Start of MATERIAL PROVIDED

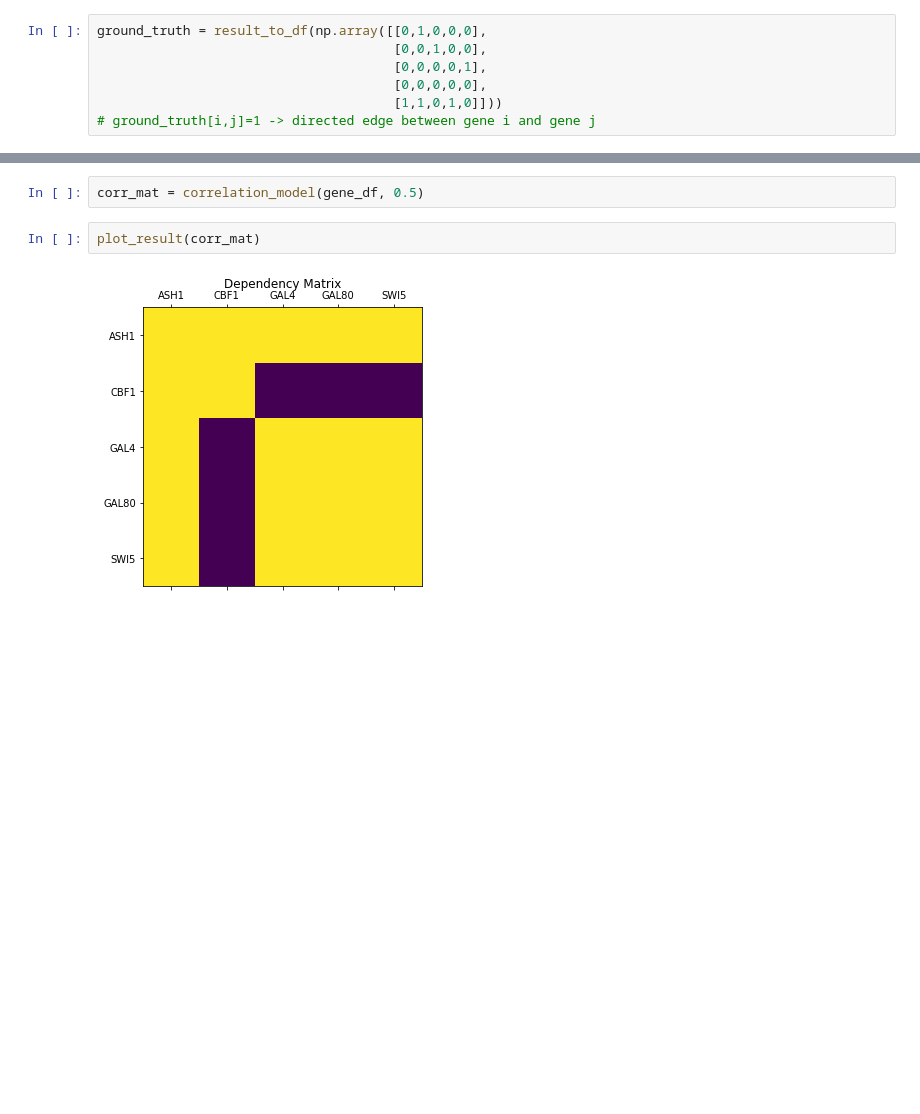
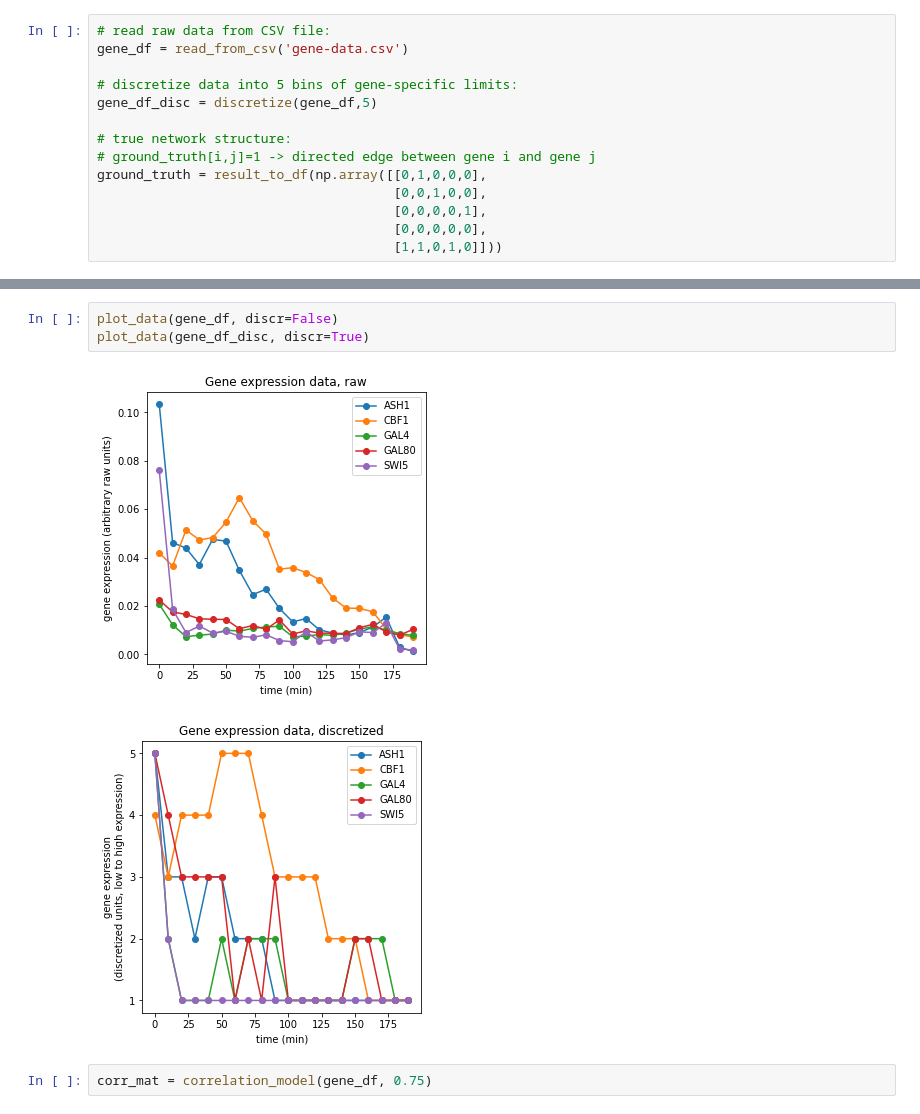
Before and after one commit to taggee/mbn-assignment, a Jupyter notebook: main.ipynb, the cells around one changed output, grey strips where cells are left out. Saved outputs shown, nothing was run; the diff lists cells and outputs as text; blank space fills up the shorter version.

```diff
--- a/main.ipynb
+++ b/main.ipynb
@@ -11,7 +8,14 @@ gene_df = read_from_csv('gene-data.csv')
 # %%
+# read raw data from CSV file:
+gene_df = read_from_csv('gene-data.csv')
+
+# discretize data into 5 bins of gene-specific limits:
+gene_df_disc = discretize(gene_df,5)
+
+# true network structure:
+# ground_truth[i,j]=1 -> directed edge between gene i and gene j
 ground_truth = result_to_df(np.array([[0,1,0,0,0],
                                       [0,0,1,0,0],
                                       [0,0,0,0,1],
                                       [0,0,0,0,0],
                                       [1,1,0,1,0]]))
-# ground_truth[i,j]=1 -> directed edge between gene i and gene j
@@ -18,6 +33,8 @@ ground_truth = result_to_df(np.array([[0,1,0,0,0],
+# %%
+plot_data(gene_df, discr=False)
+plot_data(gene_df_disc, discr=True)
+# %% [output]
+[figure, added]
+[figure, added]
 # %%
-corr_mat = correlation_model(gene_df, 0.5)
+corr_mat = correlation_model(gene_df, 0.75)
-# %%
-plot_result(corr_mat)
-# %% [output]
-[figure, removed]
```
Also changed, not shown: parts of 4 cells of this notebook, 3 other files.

End of MATERIAL PROVIDED

EXERCISE INSTRUCTIONS →
Copy each line of the data that contains the word "output".

ANSWER TO THIS TASK →
Before and after one commit to taggee/mbn-assignment, a Jupyter notebook: main.ipynb, the cells around one changed output, grey strips where cells are left out. Saved outputs shown, nothing was run; the diff lists cells and outputs as text; blank space fills up the shorter version.
+# %% [output]
-# %% [output]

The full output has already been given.